In the news this week … cannabis legalised

Cannabis has now been legalised within the UK under prescription by specialist doctors. It can only be prescribed where other medicines have failed. This decision has been made following recent incidences of children with severe epilepsy being denied access to cannabis oil that was bought in another country when re-entering the UK.

Within the UK cannabis has been legalised for treatment of children with rare and severe forms of epilepsy, adults with nausea or vomiting caused by chemotherapy and adults with muscle stiffness caused by multiple sclerosis.

As a bit of background, epilepsy is a condition that results from abnormal electrical activity within the brain, which results in whats known as seizure. These can take on many different forms as there are many different types of epilepsy, such as absence seizures and tonic-clonic seizures. Some forms of epilepsy the abnormal electrical activity only affects one area of the brain, sometimes it affects one area but goes on to affect the whole brain and others it affects the whole brain from the start.
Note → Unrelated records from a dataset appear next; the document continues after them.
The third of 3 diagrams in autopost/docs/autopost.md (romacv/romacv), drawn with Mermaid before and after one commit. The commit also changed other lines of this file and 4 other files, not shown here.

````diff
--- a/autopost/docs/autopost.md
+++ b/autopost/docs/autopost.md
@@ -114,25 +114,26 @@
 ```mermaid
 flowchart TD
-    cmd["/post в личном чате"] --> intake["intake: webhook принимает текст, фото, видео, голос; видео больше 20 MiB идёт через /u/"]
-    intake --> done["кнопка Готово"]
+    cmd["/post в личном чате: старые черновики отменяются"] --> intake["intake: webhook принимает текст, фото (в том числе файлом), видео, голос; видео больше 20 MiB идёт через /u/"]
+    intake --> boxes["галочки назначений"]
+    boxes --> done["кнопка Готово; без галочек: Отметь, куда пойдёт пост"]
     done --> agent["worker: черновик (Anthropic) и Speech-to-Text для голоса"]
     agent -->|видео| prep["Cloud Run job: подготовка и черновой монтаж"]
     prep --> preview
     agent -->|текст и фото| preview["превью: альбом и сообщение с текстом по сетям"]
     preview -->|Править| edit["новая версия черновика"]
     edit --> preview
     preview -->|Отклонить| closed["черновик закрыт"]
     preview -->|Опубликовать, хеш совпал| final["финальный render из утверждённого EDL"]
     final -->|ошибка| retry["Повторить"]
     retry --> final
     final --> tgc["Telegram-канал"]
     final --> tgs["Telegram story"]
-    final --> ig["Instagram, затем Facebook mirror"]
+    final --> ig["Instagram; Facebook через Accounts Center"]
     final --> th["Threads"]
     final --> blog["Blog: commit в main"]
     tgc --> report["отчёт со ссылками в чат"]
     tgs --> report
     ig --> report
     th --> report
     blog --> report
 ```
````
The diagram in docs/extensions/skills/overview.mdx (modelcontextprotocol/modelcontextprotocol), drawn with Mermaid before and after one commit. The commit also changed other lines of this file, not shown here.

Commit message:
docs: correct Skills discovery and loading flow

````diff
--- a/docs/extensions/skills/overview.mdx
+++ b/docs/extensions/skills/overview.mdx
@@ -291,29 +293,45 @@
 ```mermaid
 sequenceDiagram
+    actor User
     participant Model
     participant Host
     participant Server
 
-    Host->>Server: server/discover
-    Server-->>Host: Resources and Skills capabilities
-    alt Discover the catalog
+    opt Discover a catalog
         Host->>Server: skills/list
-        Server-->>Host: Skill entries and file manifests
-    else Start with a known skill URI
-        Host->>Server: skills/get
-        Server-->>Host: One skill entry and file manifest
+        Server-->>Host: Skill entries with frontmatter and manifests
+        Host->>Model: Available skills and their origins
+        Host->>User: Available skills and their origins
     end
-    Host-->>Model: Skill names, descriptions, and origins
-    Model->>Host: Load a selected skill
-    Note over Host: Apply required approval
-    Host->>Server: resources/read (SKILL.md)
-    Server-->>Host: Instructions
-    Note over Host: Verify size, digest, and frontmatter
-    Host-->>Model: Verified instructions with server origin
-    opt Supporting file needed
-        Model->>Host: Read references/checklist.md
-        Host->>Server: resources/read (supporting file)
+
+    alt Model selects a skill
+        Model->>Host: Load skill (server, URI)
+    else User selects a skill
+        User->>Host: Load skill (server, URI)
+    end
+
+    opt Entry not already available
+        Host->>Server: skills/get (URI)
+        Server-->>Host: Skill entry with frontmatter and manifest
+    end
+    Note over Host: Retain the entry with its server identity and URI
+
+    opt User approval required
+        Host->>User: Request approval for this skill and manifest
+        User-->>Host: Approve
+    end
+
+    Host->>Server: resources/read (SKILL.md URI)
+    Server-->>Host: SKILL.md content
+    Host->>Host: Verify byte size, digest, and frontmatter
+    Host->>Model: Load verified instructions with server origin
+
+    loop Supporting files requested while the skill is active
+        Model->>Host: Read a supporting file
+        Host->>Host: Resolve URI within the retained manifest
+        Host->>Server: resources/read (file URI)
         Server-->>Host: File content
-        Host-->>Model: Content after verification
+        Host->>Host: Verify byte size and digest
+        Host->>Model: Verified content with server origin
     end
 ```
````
Research into the use of cannabidiol-enriched cannabis for children with treatment resistant epilepsy reported a reduction in the frequency of seizures, some children experiencing up to 100 seizures a day prior to treatment with cannabis oil. Some of the parents of these children actually reported that their children were complete free of seizures once being treated with cannabidiol-enriched cannabis. Other benefits that were reported by parents include increased alertness, better mood and improved sleep.

Chemotherapy is a type of cancer treatment that targets rapidly reproducing cells, eg cancerous cells, and results in apoptosis (cell death) of these cells or halting the division of these cells. Hair loss and sickness are common side effects of chemotherapy as hair follicle associated cells are also rapidly dividing, as is the lining of the gastrointestinal system therefore these cells are also affected by the chemotherapeutic agent.

Research into use of cannabis products as treatment for chemotherapy patients with nausea and vomiting showed that the use of use of cannabinoid dronabinol had an anti-emetic efficacy that was greater compared to neuroleptics. There was also a difference in favour of the cannabinoid dronabinol over a placebo however this difference was not statistically significant. This shows that more research is needed to ensure cannabinoids are more effective for patients compared to modern day anti-emetics.

Multiple sclerosis is a condition that affects the insulting layer, called the myelin sheath, that encases the projecting fibres of neurons. This protective sheath acts like the plastic insulation around electrical wires, keeps the signal going in the right direction towards the target. In multiple sclerosis the immune system attacks this protection sheath and causes the signals to stray from their target, this can cause loss of function, such as loss of vision, or abnormal undesired symptoms, such as muscle spasms.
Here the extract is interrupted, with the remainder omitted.